(Excerpts from a dataset)
○ ○ ○

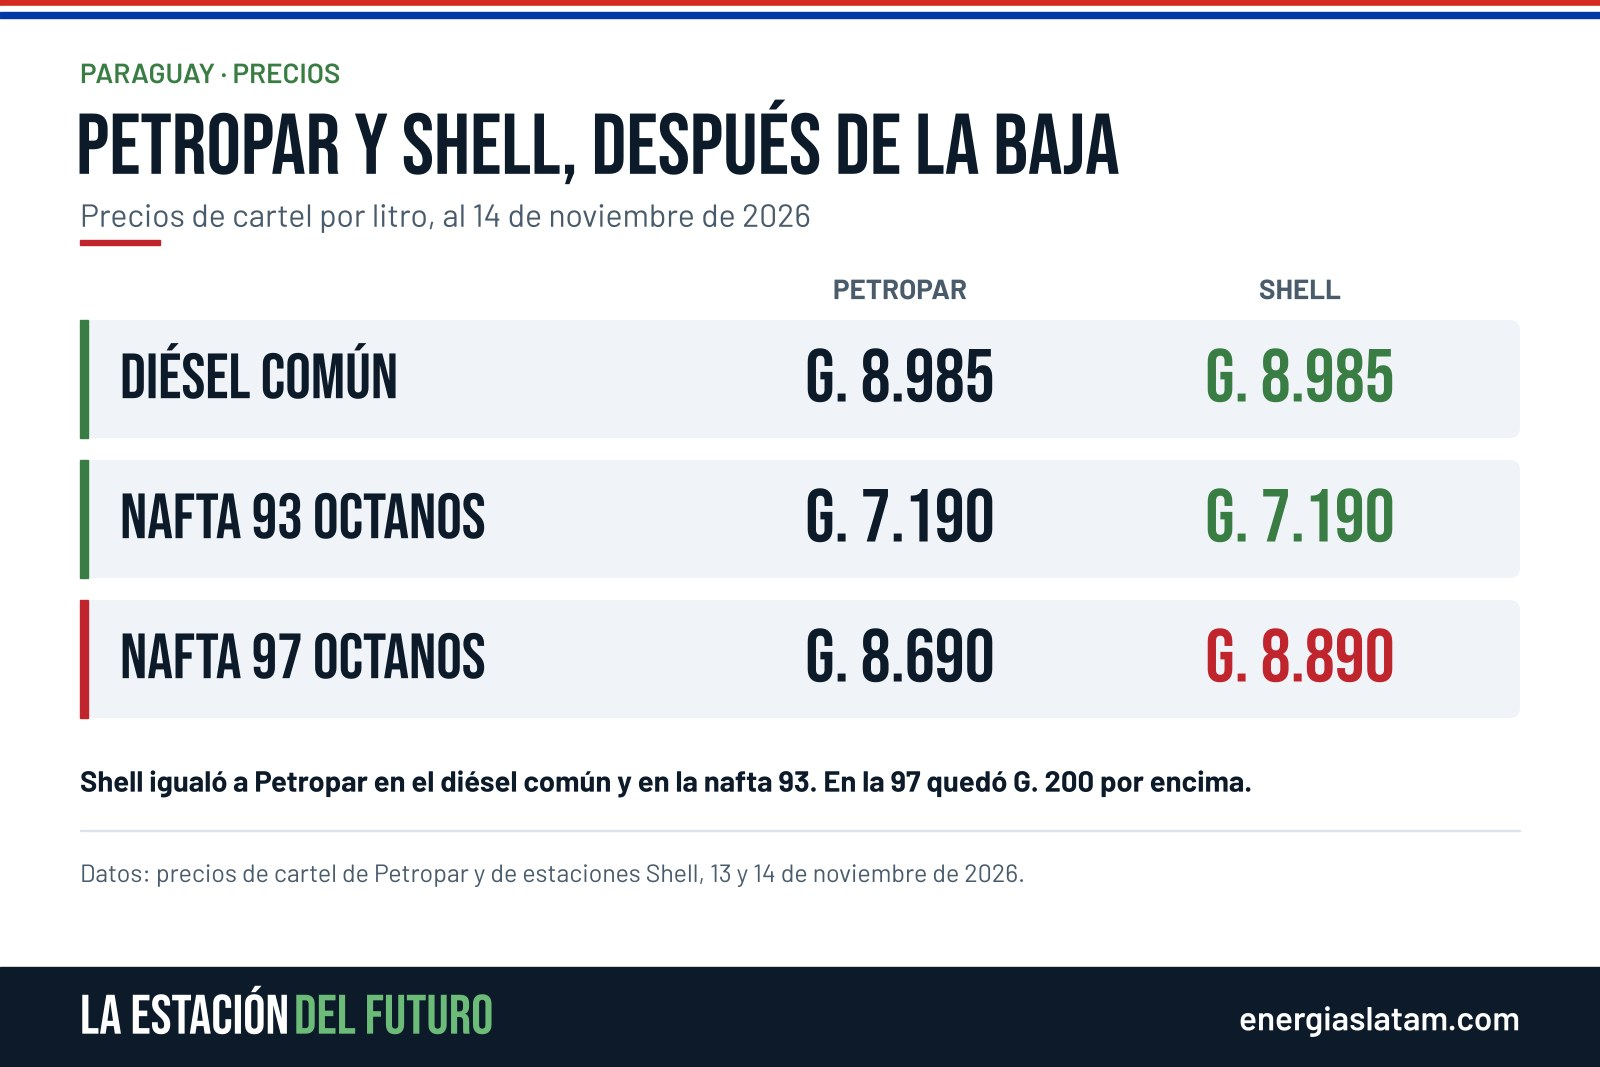
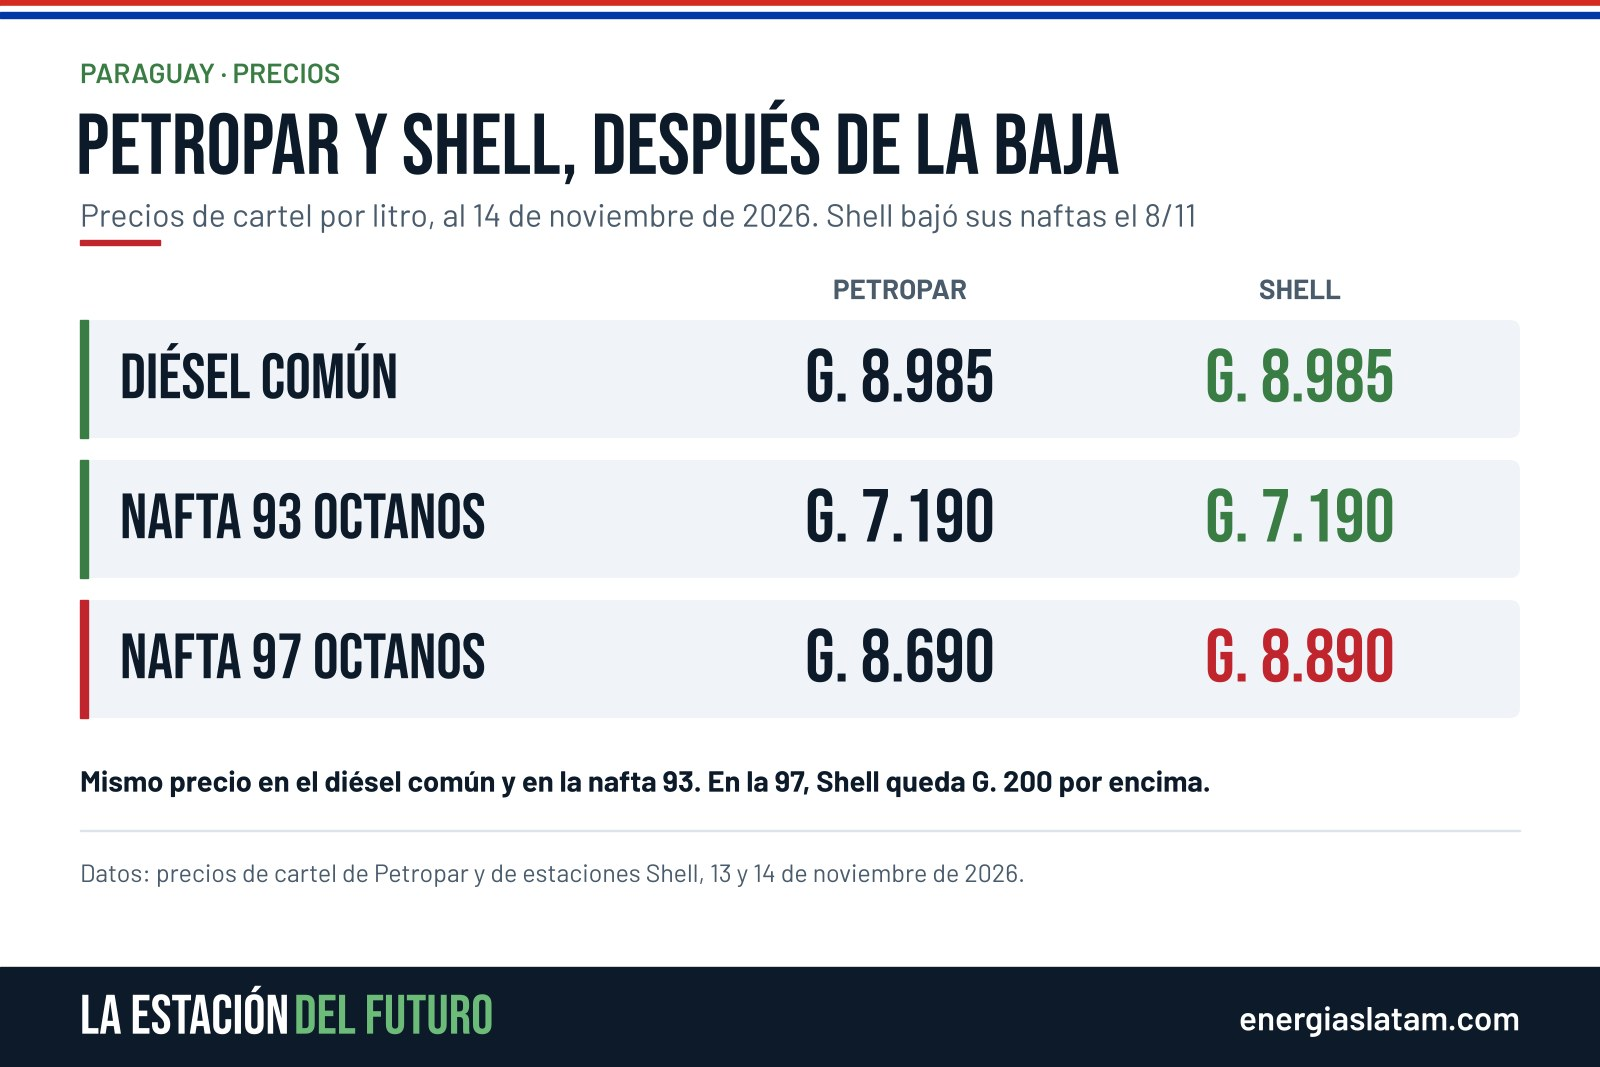
Decreto 7.229: Shell había bajado las naftas el 8/11; texto, placa y carrusel corregidos
Claude-Session: https://claude.ai/code/session_01HHGRFrapr8AXyd2C4Baz1m

Changed region(s): [[0.0312, 0.7113, 0.7812, 0.7423], [0.5, 0.1856, 0.75, 0.2165]]

diff --git a/revision/dc15.py b/revision/dc15.py
@@ -37,12 +37,12 @@ ax.text(120,675,'HASTA EL 31 DE DICIEMBRE DE 2026',fontfamily=BB,fontsize=32,col
 ax.text(120,720,'Alcanza solo al diésel tipo III. Las naftas no están incluidas en el decreto.',fontfamily=B,fontweight='semibold',fontsize=20,color='white',va='center')
 ax.text(120,754,'Desde el 1 de enero de 2027 vuelve la base anterior, si no hay prórroga.',fontfamily=B,fontweight='semibold',fontsize=20,color='white',va='center')
 foot(fig,ax,'Datos: Decreto N° 7.229 del Poder Ejecutivo, 13 de noviembre de 2026.','-1.jpg')
-fig,ax=hdr('PARAGUAY · PRECIOS','PETROPAR Y SHELL, DESPUÉS DE LA BAJA','Precios de cartel por litro, al 14 de noviembre de 2026')
+fig,ax=hdr('PARAGUAY · PRECIOS','PETROPAR Y SHELL, DESPUÉS DE LA BAJA','Precios de cartel por litro, al 14 de noviembre de 2026. Shell bajó sus naftas el 8/11')
 ax.text(900,288,'PETROPAR',fontfamily=B,fontweight='bold',fontsize=20,color=MU,va='center',ha='center'); ax.text(1300,288,'SHELL',fontfamily=B,fontweight='bold',fontsize=20,color=MU,va='center',ha='center')
 for i,(p,a1,b1,eq) in enumerate([('DIÉSEL COMÚN','8.985','8.985',1),('NAFTA 93 OCTANOS','7.190','7.190',1),('NAFTA 97 OCTANOS','8.690','8.890',0)]):
     y=320+i*140; rb(ax,80,y,1440,118,SO,10); ax.add_patch(Rectangle((80,y),8,118,color=GR if eq else RD))
     ax.text(120,y+59,p,fontfamily=BB,fontsize=46,color=NV,va='center')
     ax.text(900,y+59,'G. '+a1,fontfamily=BB,fontsize=54,color=NV,va='center',ha='center'); ax.text(1300,y+59,'G. '+b1,fontfamily=BB,fontsize=54,color=GR if eq else RD,va='center',ha='center')
-ax.text(80,780,'Shell igualó a Petropar en el diésel común y en la nafta 93. En la 97 quedó G. 200 por encima.',fontfamily=B,fontweight='bold',fontsize=21,color=NV,va='center')
+ax.text(80,780,'Mismo precio en el diésel común y en la nafta 93. En la 97, Shell queda G. 200 por encima.',fontfamily=B,fontweight='bold',fontsize=21,color=NV,va='center')
 foot(fig,ax,'Datos: precios de cartel de Petropar y de estaciones Shell, 13 y 14 de noviembre de 2026.','-2.jpg')
 print('ok')

diff --git a/revision/dc15_carr.py b/revision/dc15_carr.py
@@ -40,7 +40,7 @@ fig,ax=base(1,'LA ESTACIÓN DEL FUTURO · PARAGUAY')
 for i,(l,c2) in enumerate([('ESTE LUNES',W),('BAJAN LOS',W),('PRIVADOS',G)]):
     ax.text(66,300+i*150,l,fontfamily=BB,fontsize=136,color=c2,va='center')
 ax.add_patch(Rectangle((70,760),140,7,color=G))
-for i,l in enumerate(['Qué dice el decreto del diésel y cómo','quedó Shell frente a Petropar']):
+for i,l in enumerate(['Qué dice el decreto del diésel y cómo','quedaron Shell y Petropar']):
     ax.text(70,840+i*62,l,fontfamily=B,fontweight='bold',fontsize=40,color=W,va='center')
 ax.text(70,1040,'Domingo 15 de noviembre',fontfamily=B,fontweight='semibold',fontsize=27,color=M,va='center')
 save2(fig,1)
@@ -56,9 +56,9 @@ fig,ax=base(4,'LOS PRIVADOS')
 y=title(ax,['POR QUÉ','RECIÉN EL LUNES'])
 cards(ax,[('El decreto','Se publicó el viernes a última hora'),('Sin despachos','No hubo entregas el fin de semana'),('Desde el lunes 16','La mayoría factura al precio nuevo')],y+60,h=140)
 save2(fig,4)
-fig,ax=base(5,'SHELL SE ADELANTÓ')
-y=title(ax,['IGUALÓ A','PETROPAR'])
-big3(ax,y,[('G. 8.985','diésel común, igual que Petropar'),('G. 7.190','nafta 93, igual que Petropar'),('G. 8.890','nafta 97, G. 200 más que Petropar')],fs=60)
+fig,ax=base(5,'SHELL Y PETROPAR')
+y=title(ax,['PRECIOS','EMPAREJADOS'])
+big3(ax,y,[('G. 8.985','diésel común en Shell y en Petropar'),('G. 7.190','nafta 93 en los dos; Shell la bajó el 8/11'),('G. 8.890','nafta 97 en Shell; G. 8.690 en Petropar')],fs=60)
 save2(fig,5)
 fig,ax=base(6,'QUÉ SIGNIFICA PARA LA ESTACIÓN')
 y=title(ax,['LUNES CON','PRECIO NUEVO'])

○ ○ ○

- Exercise requirements:
Pull out each line of the records holding the string "dice".

- Answer area:
-for i,l in enumerate(['Qué dice el decreto del diésel y cómo','quedó Shell frente a Petropar']):
+for i,l in enumerate(['Qué dice el decreto del diésel y cómo','quedaron Shell y Petropar']):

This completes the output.